● Dataset records:

>>

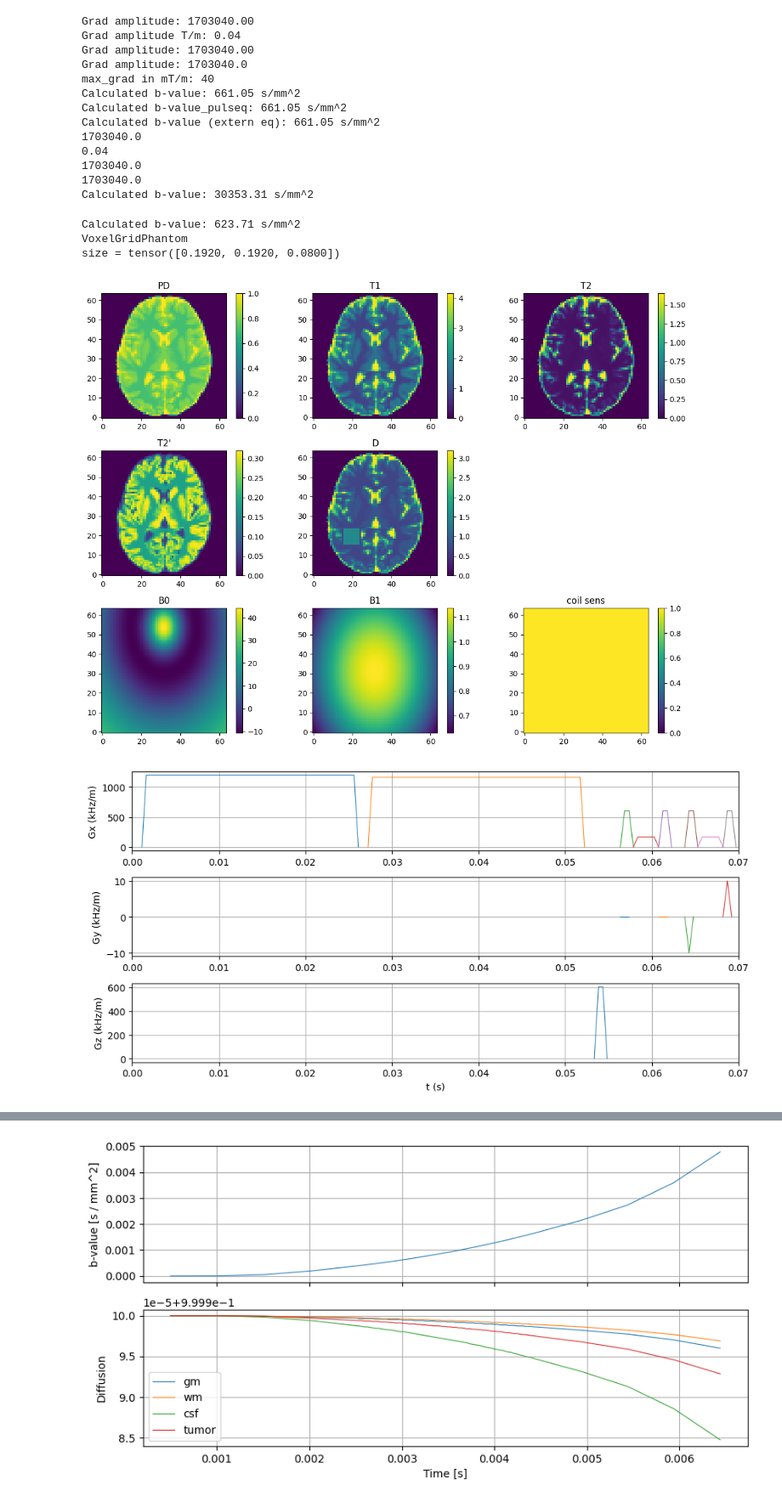
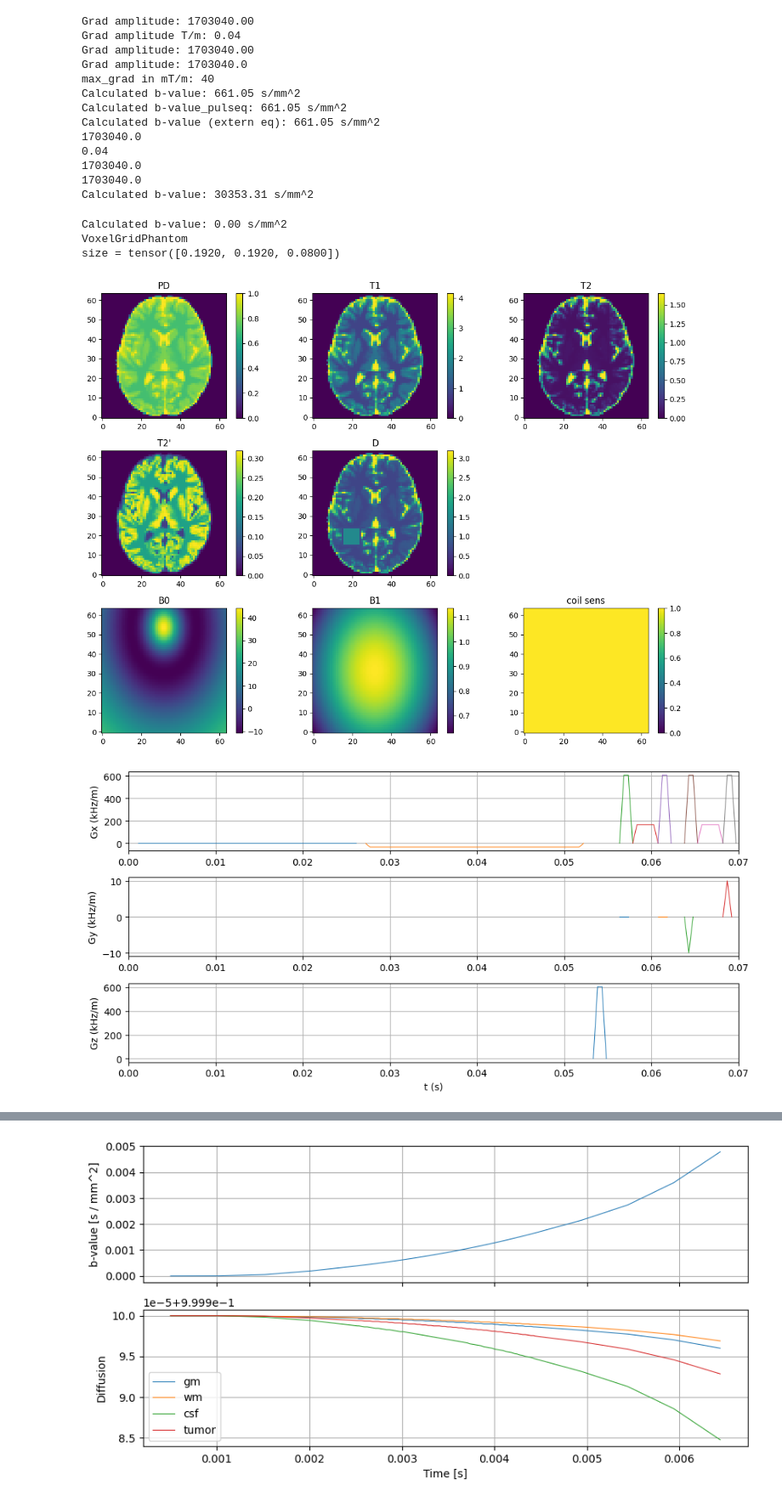
Before and after one commit to MRsources/MRzero-Core, a Jupyter notebook: documentation/playground_mr0/unsorted/mr0_diffusion_prep_STEAM_2D_seq.ipynb, the cells around one changed output, grey strips where cells are left out. Shown at 85% size. Saved outputs shown, nothing was run; the diff lists cells and outputs as text; code cells hidden in the pictures.

```diff
--- a/documentation/playground_mr0/unsorted/mr0_diffusion_prep_STEAM_2D_seq.ipynb
+++ b/documentation/playground_mr0/unsorted/mr0_diffusion_prep_STEAM_2D_seq.ipynb
@@ -172,21 +172,23 @@ gz_spoil = pp.make_trapezoid(channel='z', area=1.5 * gx.area, duration=1.5e-3, s
 
 
 # This is the diffusion preparation block (this will not work on a real scanner, there you need a STEAM)
-DG=3500
-gx_diff = pp.make_trapezoid(channel='z', area=DG, duration=25e-3, system=system)
-G=system.max_grad*1
+
+diff_prep = True # @param {type: "boolean"}
+if diff_prep:
+  G=system.max_grad*1
+else:
+  G=1e-12
+
 gx_diff = pp.make_trapezoid(channel='x', amplitude=G, duration=25e-3, system=system)
 # to the second gradient the STE selecting gradient gx_m is added
 gx_diff2 = pp.make_trapezoid(channel='x', area=gx_diff.area+gx_m, duration=25e-3, system=system) # diff + spoil
 
-diff_prep = True # @param {type: "boolean"}
-if diff_prep:
-  seq.add_block(rf90)
-  seq.add_block(gx_diff)
-  seq.add_block(rf180)
-  seq.add_block(gx_diff2)
-  seq.add_block(rf90_)
-  seq.add_block(gz_spoil)
+seq.add_block(rf90)
+seq.add_block(gx_diff)
+seq.add_block(rf180)
+seq.add_block(gx_diff2)
+seq.add_block(rf90_)
+seq.add_block(gz_spoil)
 
 # b-value calculation
 G = gx_diff.amplitude
@@ -301,33 +303,33 @@ spectrum = torch.fft.fftshift(kspace)
 space = torch.fft.fft2(spectrum)
 space = torch.fft.ifftshift(space)
 
 plt.subplot(345)
 plt.title('k-space')
 mr0.util.imshow(np.abs(kspace.numpy()))
 plt.subplot(349)
 plt.title('log. k-space')
 mr0.util.imshow(np.log(np.abs(kspace.numpy())))
 
 plt.subplot(346)
 plt.title('FFT-magnitude')
 mr0.util.imshow(np.abs(space.numpy()))
 plt.colorbar()
 plt.subplot(3, 4, 10)
 plt.title('FFT-phase')
 mr0.util.imshow(np.angle(space.numpy()), vmin=-np.pi, vmax=np.pi)
 plt.colorbar()
 
 # % compare with original phantom obj_p.PD
 plt.subplot(348)
 plt.title('phantom D')
 mr0.util.imshow(D)
 plt.subplot(3, 4, 12)
 plt.title('phantom B0')
 mr0.util.imshow(B0)
 # %% [output]
-Calculated b-value: 623.71 s/mm^2
+Calculated b-value: 0.00 s/mm^2
 VoxelGridPhantom
 size = tensor([0.1920, 0.1920, 0.0800])
 [figure]
-[figure, old version]
+[figure, new version]
 [figure]
```
Also changed, not shown: parts of 1 cell of this notebook.
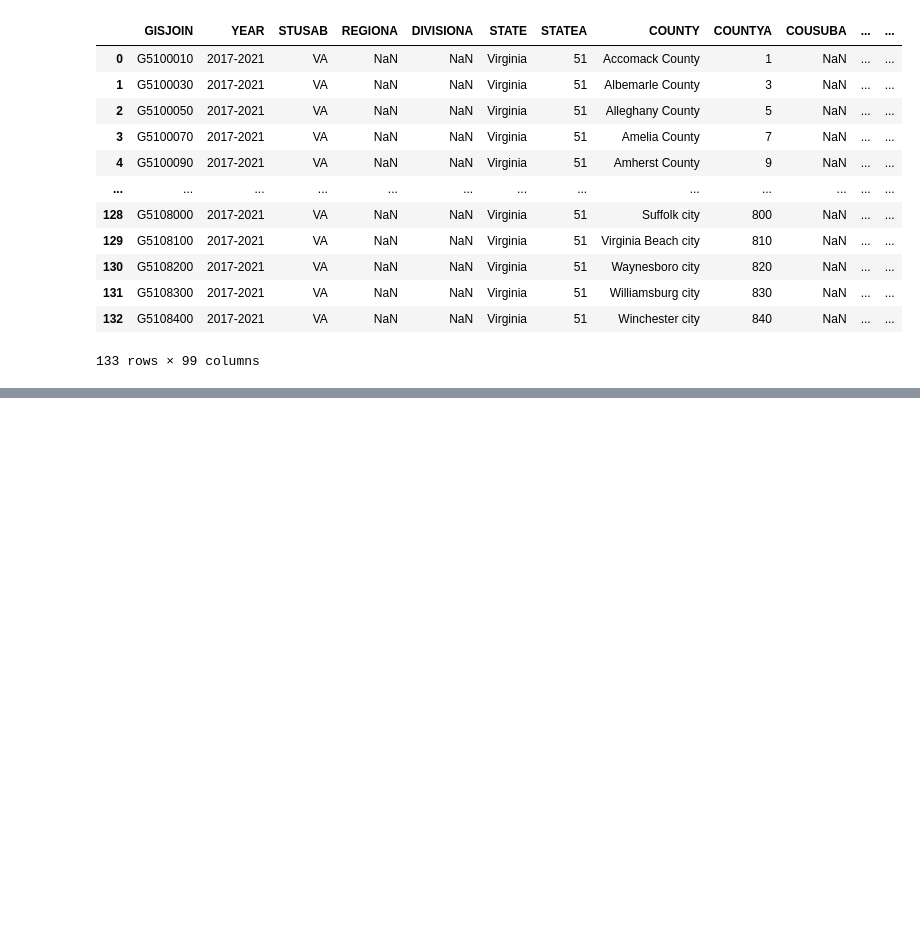
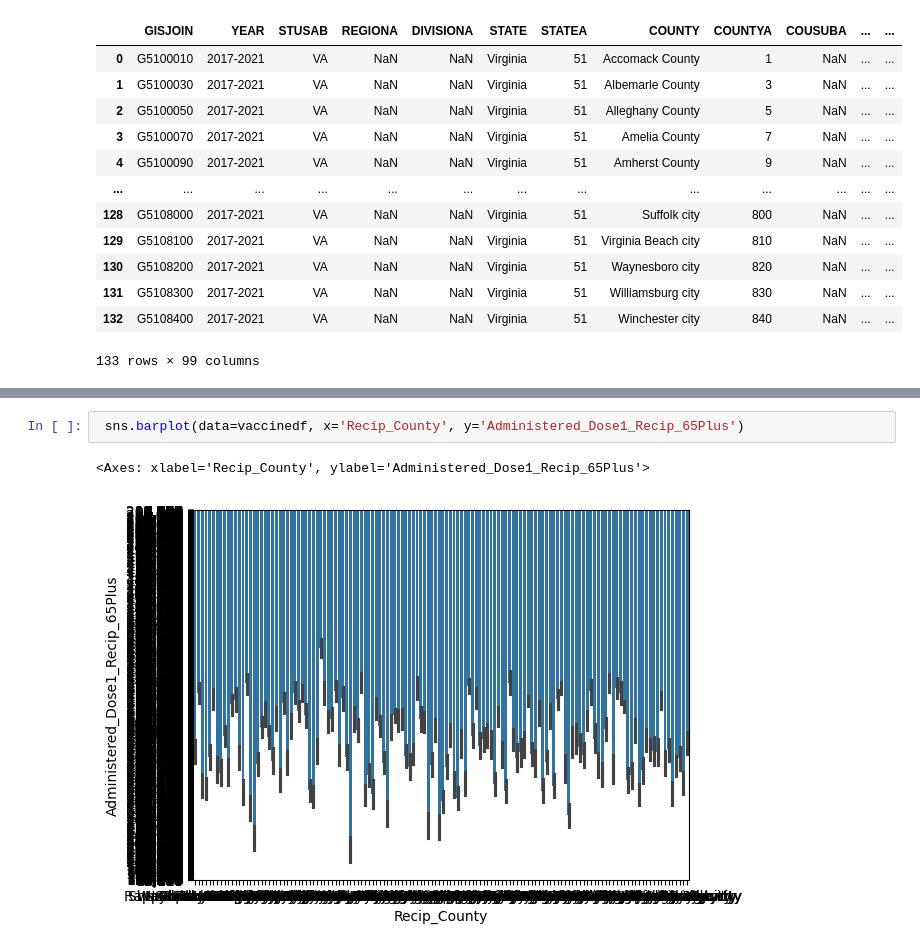
Before and after one commit to natchan19/COVIDResearch, a Jupyter notebook: DataCleaning.ipynb, the cells around one changed output, grey strips where cells are left out. Cells and saved outputs as stored; diff of their text form; blank space fills up the shorter version.

```diff
--- a/DataCleaning.ipynb
+++ b/DataCleaning.ipynb
@@ -37,0 +174,5 @@ nhgis5
+# %%
+ sns.barplot(data=vaccinedf, x='Recip_County', y='Administered_Dose1_Recip_65Plus')
+# %% [output]
+<Axes: xlabel='Recip_County', ylabel='Administered_Dose1_Recip_65Plus'>
+[figure, added]
```
Also changed, not shown: parts of 14 cells of this notebook, 1 other file.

<<

● Assignment: Omit any images, then output the listing exactly.

● Answer box:
Before and after one commit to MRsources/MRzero-Core, a Jupyter notebook: documentation/playground_mr0/unsorted/mr0_diffusion_prep_STEAM_2D_seq.ipynb, the cells around one changed output, grey strips where cells are left out. Shown at 85% size. Saved outputs shown, nothing was run; the diff lists cells and outputs as text; code cells hidden in the pictures.

```diff
--- a/documentation/playground_mr0/unsorted/mr0_diffusion_prep_STEAM_2D_seq.ipynb
+++ b/documentation/playground_mr0/unsorted/mr0_diffusion_prep_STEAM_2D_seq.ipynb
@@ -172,21 +172,23 @@ gz_spoil = pp.make_trapezoid(channel='z', area=1.5 * gx.area, duration=1.5e-3, s
 
 
 # This is the diffusion preparation block (this will not work on a real scanner, there you need a STEAM)
-DG=3500
-gx_diff = pp.make_trapezoid(channel='z', area=DG, duration=25e-3, system=system)
-G=system.max_grad*1
+
+diff_prep = True # @param {type: "boolean"}
+if diff_prep:
+  G=system.max_grad*1
+else:
+  G=1e-12
+
 gx_diff = pp.make_trapezoid(channel='x', amplitude=G, duration=25e-3, system=system)
 # to the second gradient the STE selecting gradient gx_m is added
 gx_diff2 = pp.make_trapezoid(channel='x', area=gx_diff.area+gx_m, duration=25e-3, system=system) # diff + spoil
 
-diff_prep = True # @param {type: "boolean"}
-if diff_prep:
-  seq.add_block(rf90)
-  seq.add_block(gx_diff)
-  seq.add_block(rf180)
-  seq.add_block(gx_diff2)
-  seq.add_block(rf90_)
-  seq.add_block(gz_spoil)
+seq.add_block(rf90)
+seq.add_block(gx_diff)
+seq.add_block(rf180)
+seq.add_block(gx_diff2)
+seq.add_block(rf90_)
+seq.add_block(gz_spoil)
 
 # b-value calculation
 G = gx_diff.amplitude
@@ -301,33 +303,33 @@ spectrum = torch.fft.fftshift(kspace)
 space = torch.fft.fft2(spectrum)
 space = torch.fft.ifftshift(space)
 
 plt.subplot(345)
 plt.title('k-space')
 mr0.util.imshow(np.abs(kspace.numpy()))
 plt.subplot(349)
 plt.title('log. k-space')
 mr0.util.imshow(np.log(np.abs(kspace.numpy())))
 
 plt.subplot(346)
 plt.title('FFT-magnitude')
 mr0.util.imshow(np.abs(space.numpy()))
 plt.colorbar()
 plt.subplot(3, 4, 10)
 plt.title('FFT-phase')
 mr0.util.imshow(np.angle(space.numpy()), vmin=-np.pi, vmax=np.pi)
 plt.colorbar()
 
 # % compare with original phantom obj_p.PD
 plt.subplot(348)
 plt.title('phantom D')
 mr0.util.imshow(D)
 plt.subplot(3, 4, 12)
 plt.title('phantom B0')
 mr0.util.imshow(B0)
 # %% [output]
-Calculated b-value: 623.71 s/mm^2
+Calculated b-value: 0.00 s/mm^2
 VoxelGridPhantom
 size = tensor([0.1920, 0.1920, 0.0800])
 [figure]
-[figure, old version]
+[figure, new version]
 [figure]
```
Also changed, not shown: parts of 1 cell of this notebook.
Before and after one commit to natchan19/COVIDResearch, a Jupyter notebook: DataCleaning.ipynb, the cells around one changed output, grey strips where cells are left out. Cells and saved outputs as stored; diff of their text form; blank space fills up the shorter version.

```diff
--- a/DataCleaning.ipynb
+++ b/DataCleaning.ipynb
@@ -37,0 +174,5 @@ nhgis5
+# %%
+ sns.barplot(data=vaccinedf, x='Recip_County', y='Administered_Dose1_Recip_65Plus')
+# %% [output]
+<Axes: xlabel='Recip_County', ylabel='Administered_Dose1_Recip_65Plus'>
+[figure, added]
```
Also changed, not shown: parts of 14 cells of this notebook, 1 other file.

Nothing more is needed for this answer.